(Content revision data)
============================================================
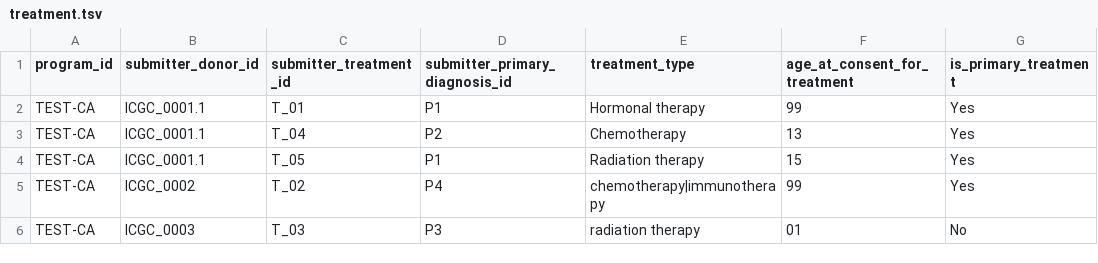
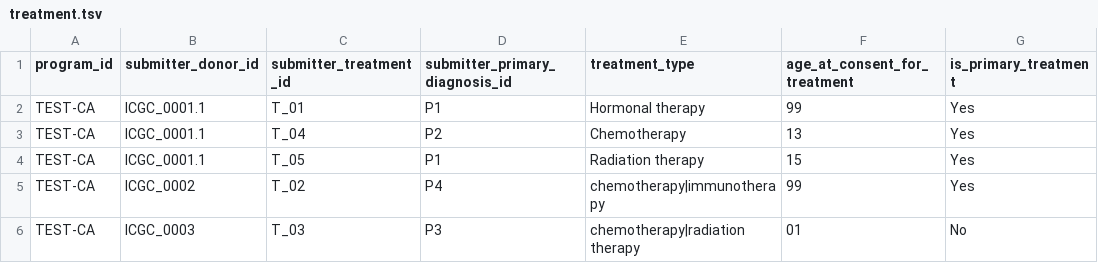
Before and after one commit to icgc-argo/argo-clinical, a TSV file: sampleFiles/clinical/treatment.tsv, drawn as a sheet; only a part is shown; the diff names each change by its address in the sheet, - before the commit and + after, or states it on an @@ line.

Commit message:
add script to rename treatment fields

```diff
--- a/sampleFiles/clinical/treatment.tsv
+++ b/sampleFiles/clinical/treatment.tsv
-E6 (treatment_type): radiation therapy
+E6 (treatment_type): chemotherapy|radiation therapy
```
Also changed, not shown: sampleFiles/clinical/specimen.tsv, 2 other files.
============================================================
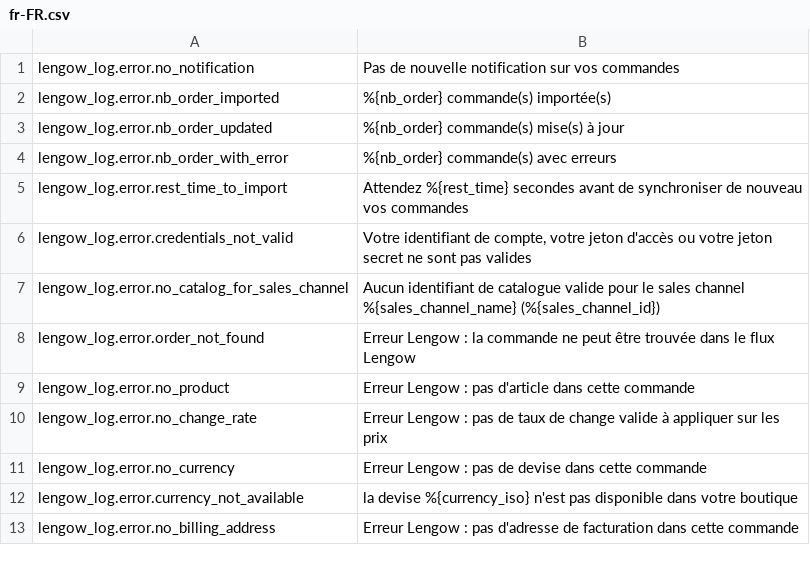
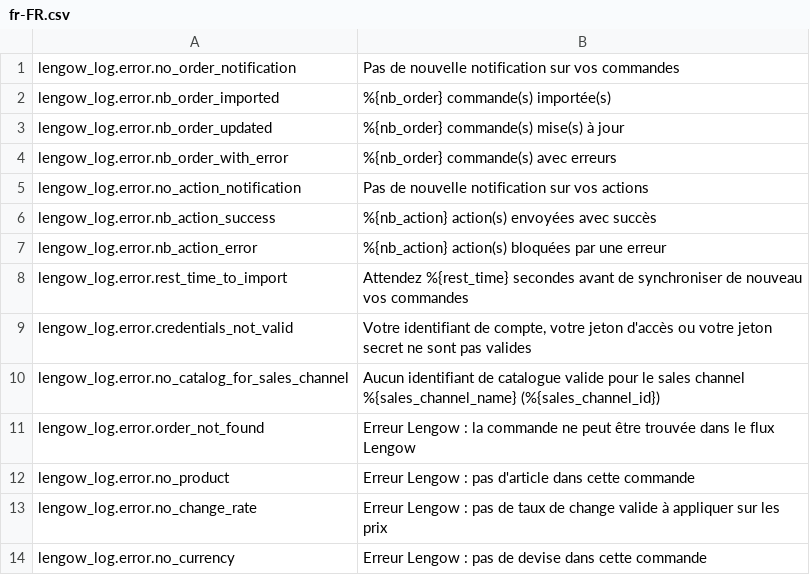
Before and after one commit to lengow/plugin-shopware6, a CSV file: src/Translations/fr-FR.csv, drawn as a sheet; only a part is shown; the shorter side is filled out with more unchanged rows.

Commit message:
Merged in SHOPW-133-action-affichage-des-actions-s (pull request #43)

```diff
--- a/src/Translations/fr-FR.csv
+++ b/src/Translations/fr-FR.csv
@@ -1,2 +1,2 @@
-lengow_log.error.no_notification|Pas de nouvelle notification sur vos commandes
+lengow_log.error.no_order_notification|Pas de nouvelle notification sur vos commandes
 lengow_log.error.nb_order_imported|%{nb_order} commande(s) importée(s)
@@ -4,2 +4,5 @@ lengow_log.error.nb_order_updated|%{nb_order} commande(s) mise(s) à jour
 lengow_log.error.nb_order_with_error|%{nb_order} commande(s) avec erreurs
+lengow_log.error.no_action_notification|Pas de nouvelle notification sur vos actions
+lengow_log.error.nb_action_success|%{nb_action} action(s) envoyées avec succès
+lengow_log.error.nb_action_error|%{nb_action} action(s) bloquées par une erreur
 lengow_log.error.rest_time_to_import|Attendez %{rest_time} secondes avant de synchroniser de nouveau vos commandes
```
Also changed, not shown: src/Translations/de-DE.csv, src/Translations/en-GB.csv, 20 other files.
============================================================
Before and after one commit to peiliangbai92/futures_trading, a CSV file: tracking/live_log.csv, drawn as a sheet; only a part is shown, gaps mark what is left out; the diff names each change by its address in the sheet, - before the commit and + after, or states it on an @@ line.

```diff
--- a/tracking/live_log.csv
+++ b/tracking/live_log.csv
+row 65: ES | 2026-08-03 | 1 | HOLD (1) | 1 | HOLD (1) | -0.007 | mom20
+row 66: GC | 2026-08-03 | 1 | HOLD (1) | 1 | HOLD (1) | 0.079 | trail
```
============================================================
** What is being asked **
In the entries above, tally the lines that include the string "error". Give the figure only.

** The completed task **
9